When a photon is absorbed by an atom moving in the opposite direction, its velocity is decreased according to the laws of momentum conservation. Accordingly, when a photon is emitted by this excited atom, there is an extra momentum added to the atom. But since emission is non-directional, this effect "averages" out, and on a time average, there is just a little increase in the atom's momentum due to emission. At the temperature, T, when this effect exactly balances out the cooling effect of the laser, no further cooling is possible. It turns out that it is equal to:
where γ is the natural linewidth of the atomic transition, kB is the Boltzmann's constant and is the reduced Planck constant.
The term Doppler arises from the fact that the Doppler effect, which provides a velocity dependence of the absorption rate and thus the light force, is an essential ingredient of the Doppler cooling mechanism.
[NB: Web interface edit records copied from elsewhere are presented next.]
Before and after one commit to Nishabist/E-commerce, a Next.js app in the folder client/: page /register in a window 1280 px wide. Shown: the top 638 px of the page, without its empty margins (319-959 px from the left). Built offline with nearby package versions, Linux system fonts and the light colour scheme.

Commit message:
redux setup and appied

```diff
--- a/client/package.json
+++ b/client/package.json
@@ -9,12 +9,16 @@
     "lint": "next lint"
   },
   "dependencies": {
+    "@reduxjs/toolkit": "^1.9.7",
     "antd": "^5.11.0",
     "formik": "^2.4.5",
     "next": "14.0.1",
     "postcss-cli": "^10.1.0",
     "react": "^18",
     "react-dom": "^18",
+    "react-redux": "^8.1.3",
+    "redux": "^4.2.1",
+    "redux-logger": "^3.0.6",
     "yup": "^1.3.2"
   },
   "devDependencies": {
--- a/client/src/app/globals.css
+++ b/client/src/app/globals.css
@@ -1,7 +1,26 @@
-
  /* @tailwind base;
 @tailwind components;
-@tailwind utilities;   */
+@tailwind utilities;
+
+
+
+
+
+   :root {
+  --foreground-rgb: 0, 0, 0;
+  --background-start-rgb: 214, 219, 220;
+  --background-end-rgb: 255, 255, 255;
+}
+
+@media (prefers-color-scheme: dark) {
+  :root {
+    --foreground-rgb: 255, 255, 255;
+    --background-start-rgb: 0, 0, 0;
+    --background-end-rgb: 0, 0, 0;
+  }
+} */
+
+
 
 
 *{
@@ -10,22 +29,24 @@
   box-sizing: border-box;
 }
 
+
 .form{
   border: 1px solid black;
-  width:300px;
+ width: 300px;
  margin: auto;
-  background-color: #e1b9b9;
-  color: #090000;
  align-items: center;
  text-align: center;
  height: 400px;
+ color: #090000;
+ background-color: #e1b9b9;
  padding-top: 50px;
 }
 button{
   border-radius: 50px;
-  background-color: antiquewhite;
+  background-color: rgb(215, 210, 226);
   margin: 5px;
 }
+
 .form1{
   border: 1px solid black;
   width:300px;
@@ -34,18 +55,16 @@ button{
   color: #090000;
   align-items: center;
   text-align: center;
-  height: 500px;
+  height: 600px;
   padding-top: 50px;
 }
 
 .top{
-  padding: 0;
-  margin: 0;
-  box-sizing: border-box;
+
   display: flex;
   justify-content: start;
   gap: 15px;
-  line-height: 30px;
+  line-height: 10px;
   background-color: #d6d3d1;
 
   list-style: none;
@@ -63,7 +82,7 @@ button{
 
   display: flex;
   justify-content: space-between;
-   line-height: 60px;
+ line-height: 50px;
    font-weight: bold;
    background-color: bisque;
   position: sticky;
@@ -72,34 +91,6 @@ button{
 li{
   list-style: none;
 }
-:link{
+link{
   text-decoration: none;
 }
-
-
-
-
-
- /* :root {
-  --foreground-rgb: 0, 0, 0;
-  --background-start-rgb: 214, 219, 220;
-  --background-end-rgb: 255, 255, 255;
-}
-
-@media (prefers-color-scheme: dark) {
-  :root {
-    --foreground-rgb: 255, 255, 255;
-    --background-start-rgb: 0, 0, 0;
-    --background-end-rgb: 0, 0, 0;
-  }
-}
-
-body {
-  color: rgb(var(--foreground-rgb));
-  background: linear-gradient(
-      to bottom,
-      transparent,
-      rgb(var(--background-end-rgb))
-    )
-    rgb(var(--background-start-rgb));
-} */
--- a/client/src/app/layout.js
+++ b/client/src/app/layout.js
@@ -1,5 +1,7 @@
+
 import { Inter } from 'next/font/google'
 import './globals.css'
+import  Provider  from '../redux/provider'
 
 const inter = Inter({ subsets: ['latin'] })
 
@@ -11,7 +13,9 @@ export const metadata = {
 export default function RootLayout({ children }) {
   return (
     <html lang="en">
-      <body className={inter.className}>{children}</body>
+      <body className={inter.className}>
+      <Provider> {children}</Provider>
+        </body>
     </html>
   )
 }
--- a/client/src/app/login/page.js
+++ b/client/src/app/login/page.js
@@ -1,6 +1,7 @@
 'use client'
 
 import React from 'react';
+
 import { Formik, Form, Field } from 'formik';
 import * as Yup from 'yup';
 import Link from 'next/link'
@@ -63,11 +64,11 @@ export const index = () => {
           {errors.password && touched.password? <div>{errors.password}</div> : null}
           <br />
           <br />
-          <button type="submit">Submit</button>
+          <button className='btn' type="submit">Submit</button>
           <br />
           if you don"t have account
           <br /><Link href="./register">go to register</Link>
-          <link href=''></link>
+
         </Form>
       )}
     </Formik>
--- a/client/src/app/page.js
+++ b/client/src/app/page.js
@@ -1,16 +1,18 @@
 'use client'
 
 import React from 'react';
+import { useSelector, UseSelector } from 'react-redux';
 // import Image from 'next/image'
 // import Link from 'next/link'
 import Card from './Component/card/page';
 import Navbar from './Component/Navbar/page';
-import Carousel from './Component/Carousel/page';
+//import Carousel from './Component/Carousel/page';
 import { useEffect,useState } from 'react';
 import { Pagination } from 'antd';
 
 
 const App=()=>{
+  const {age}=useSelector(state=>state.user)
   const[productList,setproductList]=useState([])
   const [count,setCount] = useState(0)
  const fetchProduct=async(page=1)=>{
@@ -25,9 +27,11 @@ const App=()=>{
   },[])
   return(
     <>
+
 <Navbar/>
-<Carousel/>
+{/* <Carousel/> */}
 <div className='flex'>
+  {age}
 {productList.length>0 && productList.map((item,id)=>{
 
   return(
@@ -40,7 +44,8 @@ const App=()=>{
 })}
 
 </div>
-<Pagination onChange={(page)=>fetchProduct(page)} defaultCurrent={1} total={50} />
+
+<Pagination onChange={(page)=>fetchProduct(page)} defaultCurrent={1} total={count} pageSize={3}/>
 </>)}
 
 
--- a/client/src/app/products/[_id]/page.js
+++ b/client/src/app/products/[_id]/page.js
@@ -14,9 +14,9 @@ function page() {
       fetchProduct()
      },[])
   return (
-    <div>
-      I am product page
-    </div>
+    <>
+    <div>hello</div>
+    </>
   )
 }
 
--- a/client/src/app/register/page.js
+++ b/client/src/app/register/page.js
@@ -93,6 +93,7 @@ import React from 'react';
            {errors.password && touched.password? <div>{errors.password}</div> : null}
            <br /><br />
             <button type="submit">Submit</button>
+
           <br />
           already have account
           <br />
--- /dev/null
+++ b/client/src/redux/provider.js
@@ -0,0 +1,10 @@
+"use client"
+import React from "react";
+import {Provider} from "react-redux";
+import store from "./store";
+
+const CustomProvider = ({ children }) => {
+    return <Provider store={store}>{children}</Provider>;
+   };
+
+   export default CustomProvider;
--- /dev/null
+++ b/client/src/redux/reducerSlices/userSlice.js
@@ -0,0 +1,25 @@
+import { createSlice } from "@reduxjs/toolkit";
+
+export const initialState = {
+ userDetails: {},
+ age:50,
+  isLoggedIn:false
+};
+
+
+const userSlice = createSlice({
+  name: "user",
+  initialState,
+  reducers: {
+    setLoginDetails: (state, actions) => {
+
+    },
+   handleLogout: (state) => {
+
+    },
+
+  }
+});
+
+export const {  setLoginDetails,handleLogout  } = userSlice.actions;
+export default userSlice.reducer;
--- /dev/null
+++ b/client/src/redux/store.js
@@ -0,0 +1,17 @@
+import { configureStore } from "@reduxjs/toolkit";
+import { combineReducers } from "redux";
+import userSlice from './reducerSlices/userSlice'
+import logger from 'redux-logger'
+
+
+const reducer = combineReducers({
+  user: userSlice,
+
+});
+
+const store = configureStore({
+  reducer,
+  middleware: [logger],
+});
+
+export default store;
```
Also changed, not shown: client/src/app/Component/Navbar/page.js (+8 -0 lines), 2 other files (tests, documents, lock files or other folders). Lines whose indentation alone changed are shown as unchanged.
Temperatures well below the Doppler limit have been achieved with various laser cooling methods, including Sisyphus cooling, which allows to approach the lower so-called recoil limit.